What this task involves: Because the lines must stay identical, write out the data without changing anything.

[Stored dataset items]
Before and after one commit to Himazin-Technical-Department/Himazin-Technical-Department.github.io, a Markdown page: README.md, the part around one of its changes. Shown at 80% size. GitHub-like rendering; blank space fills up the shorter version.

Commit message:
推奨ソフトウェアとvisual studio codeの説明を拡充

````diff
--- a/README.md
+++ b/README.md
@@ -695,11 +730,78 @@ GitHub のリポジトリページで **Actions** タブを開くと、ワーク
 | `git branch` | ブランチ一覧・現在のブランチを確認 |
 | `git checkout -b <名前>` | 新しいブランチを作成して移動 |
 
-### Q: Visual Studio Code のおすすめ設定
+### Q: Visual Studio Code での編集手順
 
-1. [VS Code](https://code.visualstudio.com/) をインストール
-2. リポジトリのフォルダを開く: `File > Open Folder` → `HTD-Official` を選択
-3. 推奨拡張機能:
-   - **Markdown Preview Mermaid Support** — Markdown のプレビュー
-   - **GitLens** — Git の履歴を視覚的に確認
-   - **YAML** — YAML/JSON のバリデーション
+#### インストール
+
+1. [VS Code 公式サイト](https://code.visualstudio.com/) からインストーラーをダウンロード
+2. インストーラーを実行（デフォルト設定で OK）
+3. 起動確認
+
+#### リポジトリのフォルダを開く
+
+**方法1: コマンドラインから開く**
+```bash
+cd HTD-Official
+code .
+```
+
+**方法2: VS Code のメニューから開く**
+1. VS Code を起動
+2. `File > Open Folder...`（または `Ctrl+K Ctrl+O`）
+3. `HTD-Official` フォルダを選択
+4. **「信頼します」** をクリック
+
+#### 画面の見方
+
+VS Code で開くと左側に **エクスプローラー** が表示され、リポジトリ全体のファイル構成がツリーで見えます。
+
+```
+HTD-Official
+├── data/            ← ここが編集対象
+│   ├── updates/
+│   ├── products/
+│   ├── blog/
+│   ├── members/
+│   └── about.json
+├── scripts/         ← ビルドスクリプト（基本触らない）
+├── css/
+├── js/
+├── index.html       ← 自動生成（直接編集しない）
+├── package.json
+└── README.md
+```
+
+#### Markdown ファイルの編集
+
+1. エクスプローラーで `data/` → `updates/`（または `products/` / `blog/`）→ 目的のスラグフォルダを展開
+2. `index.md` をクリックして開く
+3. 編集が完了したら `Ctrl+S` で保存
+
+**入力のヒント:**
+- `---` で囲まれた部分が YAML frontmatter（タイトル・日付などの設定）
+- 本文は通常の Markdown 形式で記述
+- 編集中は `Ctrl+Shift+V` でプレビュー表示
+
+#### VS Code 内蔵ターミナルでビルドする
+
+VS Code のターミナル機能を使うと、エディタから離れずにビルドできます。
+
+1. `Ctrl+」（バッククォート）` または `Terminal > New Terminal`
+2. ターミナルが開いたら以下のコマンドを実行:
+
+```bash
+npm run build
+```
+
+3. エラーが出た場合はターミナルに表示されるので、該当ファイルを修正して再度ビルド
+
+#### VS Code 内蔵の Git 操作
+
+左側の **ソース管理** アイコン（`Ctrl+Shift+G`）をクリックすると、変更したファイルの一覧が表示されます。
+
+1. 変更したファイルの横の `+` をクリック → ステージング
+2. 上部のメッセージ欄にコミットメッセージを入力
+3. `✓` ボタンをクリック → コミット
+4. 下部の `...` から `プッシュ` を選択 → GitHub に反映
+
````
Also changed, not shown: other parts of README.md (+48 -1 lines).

Solved problem:
Before and after one commit to Himazin-Technical-Department/Himazin-Technical-Department.github.io, a Markdown page: README.md, the part around one of its changes. Shown at 80% size. GitHub-like rendering; blank space fills up the shorter version.

Commit message:
推奨ソフトウェアとvisual studio codeの説明を拡充

````diff
--- a/README.md
+++ b/README.md
@@ -695,11 +730,78 @@ GitHub のリポジトリページで **Actions** タブを開くと、ワーク
 | `git branch` | ブランチ一覧・現在のブランチを確認 |
 | `git checkout -b <名前>` | 新しいブランチを作成して移動 |
 
-### Q: Visual Studio Code のおすすめ設定
+### Q: Visual Studio Code での編集手順
 
-1. [VS Code](https://code.visualstudio.com/) をインストール
-2. リポジトリのフォルダを開く: `File > Open Folder` → `HTD-Official` を選択
-3. 推奨拡張機能:
-   - **Markdown Preview Mermaid Support** — Markdown のプレビュー
-   - **GitLens** — Git の履歴を視覚的に確認
-   - **YAML** — YAML/JSON のバリデーション
+#### インストール
+
+1. [VS Code 公式サイト](https://code.visualstudio.com/) からインストーラーをダウンロード
+2. インストーラーを実行（デフォルト設定で OK）
+3. 起動確認
+
+#### リポジトリのフォルダを開く
+
+**方法1: コマンドラインから開く**
+```bash
+cd HTD-Official
+code .
+```
+
+**方法2: VS Code のメニューから開く**
+1. VS Code を起動
+2. `File > Open Folder...`（または `Ctrl+K Ctrl+O`）
+3. `HTD-Official` フォルダを選択
+4. **「信頼します」** をクリック
+
+#### 画面の見方
+
+VS Code で開くと左側に **エクスプローラー** が表示され、リポジトリ全体のファイル構成がツリーで見えます。
+
+```
+HTD-Official
+├── data/            ← ここが編集対象
+│   ├── updates/
+│   ├── products/
+│   ├── blog/
+│   ├── members/
+│   └── about.json
+├── scripts/         ← ビルドスクリプト（基本触らない）
+├── css/
+├── js/
+├── index.html       ← 自動生成（直接編集しない）
+├── package.json
+└── README.md
+```
+
+#### Markdown ファイルの編集
+
+1. エクスプローラーで `data/` → `updates/`（または `products/` / `blog/`）→ 目的のスラグフォルダを展開
+2. `index.md` をクリックして開く
+3. 編集が完了したら `Ctrl+S` で保存
+
+**入力のヒント:**
+- `---` で囲まれた部分が YAML frontmatter（タイトル・日付などの設定）
+- 本文は通常の Markdown 形式で記述
+- 編集中は `Ctrl+Shift+V` でプレビュー表示
+
+#### VS Code 内蔵ターミナルでビルドする
+
+VS Code のターミナル機能を使うと、エディタから離れずにビルドできます。
+
+1. `Ctrl+」（バッククォート）` または `Terminal > New Terminal`
+2. ターミナルが開いたら以下のコマンドを実行:
+
+```bash
+npm run build
+```
+
+3. エラーが出た場合はターミナルに表示されるので、該当ファイルを修正して再度ビルド
+
+#### VS Code 内蔵の Git 操作
+
+左側の **ソース管理** アイコン（`Ctrl+Shift+G`）をクリックすると、変更したファイルの一覧が表示されます。
+
+1. 変更したファイルの横の `+` をクリック → ステージング
+2. 上部のメッセージ欄にコミットメッセージを入力
+3. `✓` ボタンをクリック → コミット
+4. 下部の `...` から `プッシュ` を選択 → GitHub に反映
+
````
Also changed, not shown: other parts of README.md (+48 -1 lines).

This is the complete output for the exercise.